* WORK TO BE COMPLETED
Below are the records; count the lines in which "lidské" occurs and report only that number.

* RECORDS
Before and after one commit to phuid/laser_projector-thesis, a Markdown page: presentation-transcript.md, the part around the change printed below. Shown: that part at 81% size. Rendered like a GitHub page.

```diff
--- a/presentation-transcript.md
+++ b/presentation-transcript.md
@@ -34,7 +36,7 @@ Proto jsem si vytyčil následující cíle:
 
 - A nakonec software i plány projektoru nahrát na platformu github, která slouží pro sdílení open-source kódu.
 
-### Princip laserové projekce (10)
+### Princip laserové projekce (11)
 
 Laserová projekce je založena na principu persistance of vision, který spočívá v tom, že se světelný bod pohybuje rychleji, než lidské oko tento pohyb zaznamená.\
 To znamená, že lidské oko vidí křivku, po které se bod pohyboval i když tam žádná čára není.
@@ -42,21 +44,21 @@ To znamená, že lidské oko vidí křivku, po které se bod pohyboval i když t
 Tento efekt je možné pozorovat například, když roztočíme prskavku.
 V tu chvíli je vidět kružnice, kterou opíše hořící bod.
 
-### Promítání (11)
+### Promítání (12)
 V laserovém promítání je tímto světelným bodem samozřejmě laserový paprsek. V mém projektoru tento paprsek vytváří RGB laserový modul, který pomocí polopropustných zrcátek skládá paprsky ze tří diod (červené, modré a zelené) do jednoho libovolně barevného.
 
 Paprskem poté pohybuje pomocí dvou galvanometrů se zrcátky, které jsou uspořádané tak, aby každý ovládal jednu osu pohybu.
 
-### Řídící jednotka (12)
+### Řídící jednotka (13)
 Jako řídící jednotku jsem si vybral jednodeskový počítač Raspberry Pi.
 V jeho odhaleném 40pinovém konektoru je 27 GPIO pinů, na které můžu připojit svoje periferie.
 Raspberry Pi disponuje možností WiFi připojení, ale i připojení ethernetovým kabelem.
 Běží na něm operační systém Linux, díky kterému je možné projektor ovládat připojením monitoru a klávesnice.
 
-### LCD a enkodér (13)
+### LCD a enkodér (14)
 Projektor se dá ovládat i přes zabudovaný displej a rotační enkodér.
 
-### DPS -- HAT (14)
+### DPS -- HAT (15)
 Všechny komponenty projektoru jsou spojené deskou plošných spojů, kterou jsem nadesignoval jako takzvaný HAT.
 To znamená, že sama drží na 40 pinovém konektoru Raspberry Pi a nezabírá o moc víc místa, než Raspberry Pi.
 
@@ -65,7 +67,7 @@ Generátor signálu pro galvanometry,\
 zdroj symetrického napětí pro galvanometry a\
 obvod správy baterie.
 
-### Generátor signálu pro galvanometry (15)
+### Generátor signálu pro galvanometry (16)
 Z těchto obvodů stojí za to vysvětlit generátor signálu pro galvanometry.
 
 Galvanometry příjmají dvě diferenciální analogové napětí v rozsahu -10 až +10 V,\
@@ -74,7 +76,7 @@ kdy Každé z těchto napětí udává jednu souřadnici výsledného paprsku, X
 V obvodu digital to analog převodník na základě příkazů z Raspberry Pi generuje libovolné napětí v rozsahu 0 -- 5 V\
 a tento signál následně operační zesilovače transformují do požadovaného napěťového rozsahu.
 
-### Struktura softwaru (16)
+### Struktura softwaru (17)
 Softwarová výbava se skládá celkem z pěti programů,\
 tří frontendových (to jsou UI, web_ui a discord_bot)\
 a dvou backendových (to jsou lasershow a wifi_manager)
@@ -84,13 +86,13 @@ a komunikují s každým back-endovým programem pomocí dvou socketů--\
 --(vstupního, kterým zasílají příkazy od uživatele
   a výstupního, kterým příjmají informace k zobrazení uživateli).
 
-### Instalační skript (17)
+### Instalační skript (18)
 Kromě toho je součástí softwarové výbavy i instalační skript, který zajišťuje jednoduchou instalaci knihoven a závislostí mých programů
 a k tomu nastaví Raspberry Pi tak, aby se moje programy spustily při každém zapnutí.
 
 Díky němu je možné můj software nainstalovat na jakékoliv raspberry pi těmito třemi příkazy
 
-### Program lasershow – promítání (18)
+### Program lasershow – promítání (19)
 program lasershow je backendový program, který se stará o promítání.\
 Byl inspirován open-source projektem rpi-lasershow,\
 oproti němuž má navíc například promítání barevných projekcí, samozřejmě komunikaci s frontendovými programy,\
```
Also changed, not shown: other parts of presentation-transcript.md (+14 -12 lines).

* EXERCISE SOLUTION
3